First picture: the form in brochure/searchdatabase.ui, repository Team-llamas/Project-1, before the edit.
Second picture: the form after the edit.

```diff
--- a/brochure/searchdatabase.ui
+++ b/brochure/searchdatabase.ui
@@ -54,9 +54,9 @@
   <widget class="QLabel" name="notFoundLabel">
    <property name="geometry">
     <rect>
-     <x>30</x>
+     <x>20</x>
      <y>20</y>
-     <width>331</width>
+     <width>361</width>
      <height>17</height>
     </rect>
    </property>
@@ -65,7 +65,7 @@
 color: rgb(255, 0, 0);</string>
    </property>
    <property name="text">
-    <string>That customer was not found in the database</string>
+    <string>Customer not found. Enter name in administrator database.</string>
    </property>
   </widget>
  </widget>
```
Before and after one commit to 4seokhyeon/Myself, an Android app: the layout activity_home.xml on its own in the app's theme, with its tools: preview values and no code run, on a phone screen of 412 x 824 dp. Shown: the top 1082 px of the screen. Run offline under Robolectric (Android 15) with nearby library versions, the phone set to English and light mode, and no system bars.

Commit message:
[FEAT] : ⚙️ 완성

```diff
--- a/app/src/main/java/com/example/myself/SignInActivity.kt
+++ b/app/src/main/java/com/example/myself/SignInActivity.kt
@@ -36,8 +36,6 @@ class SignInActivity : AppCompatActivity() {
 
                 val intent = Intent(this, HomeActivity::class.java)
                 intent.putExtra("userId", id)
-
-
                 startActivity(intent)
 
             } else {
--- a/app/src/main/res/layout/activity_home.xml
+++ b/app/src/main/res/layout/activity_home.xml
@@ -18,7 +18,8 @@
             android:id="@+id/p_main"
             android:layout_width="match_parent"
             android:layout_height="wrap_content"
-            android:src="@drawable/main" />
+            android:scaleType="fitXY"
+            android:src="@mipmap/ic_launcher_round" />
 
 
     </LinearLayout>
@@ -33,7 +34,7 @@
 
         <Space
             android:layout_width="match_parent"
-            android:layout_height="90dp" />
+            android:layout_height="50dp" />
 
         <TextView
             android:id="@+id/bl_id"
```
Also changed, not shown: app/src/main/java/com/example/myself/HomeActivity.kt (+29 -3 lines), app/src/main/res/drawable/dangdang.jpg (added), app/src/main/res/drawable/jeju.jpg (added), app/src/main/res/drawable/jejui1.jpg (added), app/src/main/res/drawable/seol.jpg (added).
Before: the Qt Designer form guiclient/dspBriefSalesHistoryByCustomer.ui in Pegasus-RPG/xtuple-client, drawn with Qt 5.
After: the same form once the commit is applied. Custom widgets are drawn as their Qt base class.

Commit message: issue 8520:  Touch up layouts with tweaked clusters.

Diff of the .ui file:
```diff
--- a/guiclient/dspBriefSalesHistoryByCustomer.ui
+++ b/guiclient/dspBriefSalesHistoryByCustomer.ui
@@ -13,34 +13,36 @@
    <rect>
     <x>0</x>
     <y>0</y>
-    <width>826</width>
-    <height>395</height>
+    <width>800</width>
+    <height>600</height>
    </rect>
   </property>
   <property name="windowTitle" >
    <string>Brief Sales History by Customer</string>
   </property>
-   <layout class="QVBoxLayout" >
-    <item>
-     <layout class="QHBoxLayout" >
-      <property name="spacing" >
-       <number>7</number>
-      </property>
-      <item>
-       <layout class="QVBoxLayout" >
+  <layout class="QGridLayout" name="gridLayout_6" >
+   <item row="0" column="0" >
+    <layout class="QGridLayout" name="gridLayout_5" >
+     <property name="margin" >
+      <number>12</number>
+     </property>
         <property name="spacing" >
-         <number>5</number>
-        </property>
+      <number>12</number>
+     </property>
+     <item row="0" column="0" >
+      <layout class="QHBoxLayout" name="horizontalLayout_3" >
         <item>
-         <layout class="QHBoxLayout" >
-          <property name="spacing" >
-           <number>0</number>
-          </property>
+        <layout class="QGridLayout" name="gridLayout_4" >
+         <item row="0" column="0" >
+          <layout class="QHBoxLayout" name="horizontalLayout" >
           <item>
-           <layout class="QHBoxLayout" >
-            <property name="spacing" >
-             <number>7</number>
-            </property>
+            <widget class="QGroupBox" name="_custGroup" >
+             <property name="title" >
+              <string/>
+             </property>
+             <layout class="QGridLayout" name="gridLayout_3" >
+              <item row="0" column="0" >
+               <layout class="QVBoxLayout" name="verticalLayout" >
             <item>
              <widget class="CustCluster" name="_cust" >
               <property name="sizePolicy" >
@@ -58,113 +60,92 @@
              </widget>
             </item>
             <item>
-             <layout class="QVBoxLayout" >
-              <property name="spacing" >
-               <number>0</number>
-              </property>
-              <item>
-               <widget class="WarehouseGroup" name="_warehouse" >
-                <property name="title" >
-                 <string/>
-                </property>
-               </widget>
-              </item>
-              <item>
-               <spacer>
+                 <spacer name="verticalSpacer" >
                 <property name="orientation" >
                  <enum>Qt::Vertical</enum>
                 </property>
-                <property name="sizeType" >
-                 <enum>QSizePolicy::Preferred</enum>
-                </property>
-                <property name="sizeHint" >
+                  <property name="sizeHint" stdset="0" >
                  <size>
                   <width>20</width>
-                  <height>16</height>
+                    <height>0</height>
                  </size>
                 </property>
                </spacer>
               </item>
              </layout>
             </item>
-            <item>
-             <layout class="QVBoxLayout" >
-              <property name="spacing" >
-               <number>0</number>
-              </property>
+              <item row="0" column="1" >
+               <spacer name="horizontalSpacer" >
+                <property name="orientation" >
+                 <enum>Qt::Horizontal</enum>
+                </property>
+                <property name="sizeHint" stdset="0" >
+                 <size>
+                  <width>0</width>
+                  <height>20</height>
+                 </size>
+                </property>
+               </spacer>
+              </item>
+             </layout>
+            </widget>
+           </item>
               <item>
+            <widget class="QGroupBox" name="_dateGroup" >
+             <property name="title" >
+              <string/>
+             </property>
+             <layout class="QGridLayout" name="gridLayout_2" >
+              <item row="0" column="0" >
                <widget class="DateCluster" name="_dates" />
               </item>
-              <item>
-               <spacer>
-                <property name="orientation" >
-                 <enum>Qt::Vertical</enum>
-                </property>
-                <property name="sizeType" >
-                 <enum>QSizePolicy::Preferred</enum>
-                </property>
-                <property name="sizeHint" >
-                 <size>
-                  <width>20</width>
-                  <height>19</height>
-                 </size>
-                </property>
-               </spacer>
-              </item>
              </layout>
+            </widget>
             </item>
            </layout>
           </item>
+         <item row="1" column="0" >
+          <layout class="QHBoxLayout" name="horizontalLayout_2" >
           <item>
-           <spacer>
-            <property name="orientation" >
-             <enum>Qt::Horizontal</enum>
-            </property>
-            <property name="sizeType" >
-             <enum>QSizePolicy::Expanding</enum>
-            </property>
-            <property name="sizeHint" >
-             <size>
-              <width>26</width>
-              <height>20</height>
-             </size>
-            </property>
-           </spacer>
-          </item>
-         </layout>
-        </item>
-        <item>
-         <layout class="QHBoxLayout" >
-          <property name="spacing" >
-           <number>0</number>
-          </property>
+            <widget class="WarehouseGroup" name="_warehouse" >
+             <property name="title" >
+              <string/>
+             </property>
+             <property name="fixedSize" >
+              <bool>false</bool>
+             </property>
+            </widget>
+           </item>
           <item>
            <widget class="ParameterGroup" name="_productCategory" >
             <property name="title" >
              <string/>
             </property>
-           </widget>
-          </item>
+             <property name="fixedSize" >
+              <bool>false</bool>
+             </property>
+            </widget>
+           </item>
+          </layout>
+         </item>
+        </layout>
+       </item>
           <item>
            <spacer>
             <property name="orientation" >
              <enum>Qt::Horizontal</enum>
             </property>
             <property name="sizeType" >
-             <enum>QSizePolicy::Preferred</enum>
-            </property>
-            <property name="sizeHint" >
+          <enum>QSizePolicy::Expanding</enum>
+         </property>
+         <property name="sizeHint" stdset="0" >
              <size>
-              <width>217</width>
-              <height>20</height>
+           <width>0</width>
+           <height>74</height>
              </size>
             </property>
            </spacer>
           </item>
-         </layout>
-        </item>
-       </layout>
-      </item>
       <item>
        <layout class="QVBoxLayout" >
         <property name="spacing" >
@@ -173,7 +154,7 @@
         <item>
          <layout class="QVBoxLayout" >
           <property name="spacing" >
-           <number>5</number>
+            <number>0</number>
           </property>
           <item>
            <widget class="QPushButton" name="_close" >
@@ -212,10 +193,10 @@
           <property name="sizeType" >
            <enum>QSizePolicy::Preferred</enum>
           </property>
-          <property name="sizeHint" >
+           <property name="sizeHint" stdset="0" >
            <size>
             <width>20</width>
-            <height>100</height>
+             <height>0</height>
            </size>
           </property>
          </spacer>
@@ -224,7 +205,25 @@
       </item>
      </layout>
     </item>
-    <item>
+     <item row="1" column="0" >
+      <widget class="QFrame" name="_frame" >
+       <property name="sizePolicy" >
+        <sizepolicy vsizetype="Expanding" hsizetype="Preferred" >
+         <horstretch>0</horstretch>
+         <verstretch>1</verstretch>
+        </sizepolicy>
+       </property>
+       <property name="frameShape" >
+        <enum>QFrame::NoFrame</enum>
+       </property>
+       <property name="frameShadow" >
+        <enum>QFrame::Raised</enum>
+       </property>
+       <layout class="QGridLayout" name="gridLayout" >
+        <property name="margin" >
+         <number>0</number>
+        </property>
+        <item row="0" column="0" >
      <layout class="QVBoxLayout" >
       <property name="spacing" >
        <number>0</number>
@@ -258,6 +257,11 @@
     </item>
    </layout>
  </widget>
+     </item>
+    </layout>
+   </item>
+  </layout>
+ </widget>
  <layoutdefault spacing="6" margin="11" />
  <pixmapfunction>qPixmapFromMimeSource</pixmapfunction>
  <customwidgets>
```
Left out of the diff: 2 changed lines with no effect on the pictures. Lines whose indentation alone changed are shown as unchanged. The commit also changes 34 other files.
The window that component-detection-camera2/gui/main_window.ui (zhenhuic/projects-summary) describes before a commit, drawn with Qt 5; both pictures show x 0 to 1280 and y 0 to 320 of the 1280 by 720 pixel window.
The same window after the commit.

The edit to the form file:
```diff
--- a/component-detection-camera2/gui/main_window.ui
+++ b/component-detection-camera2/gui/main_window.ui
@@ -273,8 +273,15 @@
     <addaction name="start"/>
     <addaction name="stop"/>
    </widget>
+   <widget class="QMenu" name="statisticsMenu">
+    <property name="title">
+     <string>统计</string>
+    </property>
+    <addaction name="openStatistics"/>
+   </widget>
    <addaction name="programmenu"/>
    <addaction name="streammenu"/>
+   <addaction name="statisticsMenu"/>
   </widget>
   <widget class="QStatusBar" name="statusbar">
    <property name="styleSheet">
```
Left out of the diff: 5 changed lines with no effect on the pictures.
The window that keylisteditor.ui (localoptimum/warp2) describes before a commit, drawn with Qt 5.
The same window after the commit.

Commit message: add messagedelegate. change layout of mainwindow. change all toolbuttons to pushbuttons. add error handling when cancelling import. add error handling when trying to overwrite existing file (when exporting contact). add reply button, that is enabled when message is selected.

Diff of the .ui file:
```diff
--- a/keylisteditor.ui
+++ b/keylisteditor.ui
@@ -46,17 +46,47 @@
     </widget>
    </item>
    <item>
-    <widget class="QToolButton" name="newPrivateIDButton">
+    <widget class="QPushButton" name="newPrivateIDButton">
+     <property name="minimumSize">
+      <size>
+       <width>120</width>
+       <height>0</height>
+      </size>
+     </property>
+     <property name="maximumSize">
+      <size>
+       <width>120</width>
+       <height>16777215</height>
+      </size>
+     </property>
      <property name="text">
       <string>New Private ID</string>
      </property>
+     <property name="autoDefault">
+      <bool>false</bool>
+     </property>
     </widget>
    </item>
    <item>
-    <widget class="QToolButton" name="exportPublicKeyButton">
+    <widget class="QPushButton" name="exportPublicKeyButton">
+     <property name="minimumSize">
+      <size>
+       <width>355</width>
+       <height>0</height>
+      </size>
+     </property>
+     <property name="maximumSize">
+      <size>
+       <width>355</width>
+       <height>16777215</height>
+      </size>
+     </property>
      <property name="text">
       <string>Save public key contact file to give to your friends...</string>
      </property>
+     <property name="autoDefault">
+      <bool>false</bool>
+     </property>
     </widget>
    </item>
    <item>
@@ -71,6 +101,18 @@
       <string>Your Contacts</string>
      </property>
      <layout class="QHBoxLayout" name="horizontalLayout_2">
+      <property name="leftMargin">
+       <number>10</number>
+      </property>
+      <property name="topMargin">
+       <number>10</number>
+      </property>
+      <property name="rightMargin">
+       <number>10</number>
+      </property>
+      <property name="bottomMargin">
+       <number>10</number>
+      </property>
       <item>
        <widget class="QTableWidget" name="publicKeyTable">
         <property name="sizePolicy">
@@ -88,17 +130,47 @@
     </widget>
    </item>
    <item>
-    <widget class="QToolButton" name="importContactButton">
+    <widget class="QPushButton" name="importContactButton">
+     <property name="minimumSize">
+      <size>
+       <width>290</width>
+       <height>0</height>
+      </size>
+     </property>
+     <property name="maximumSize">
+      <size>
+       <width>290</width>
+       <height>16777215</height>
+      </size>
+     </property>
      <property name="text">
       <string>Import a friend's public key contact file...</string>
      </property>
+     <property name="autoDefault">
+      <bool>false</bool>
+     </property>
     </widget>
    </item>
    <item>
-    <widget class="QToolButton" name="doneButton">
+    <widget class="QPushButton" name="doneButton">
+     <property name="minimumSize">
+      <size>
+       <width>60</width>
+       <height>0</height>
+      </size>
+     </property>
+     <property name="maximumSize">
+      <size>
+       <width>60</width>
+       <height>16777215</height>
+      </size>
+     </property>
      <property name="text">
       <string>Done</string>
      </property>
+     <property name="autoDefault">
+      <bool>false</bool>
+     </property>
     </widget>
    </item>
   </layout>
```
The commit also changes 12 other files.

■ ■ ■ ■

From the records above, pick out and copy each line holding the word "spacing".

RESULT BELOW -
-      <property name="spacing" >
         <property name="spacing" >
-          <property name="spacing" >
-            <property name="spacing" >
-              <property name="spacing" >
-              <property name="spacing" >
-          <property name="spacing" >
         <property name="spacing" >
           <property name="spacing" >
       <property name="spacing" >
  <layoutdefault spacing="6" margin="11" />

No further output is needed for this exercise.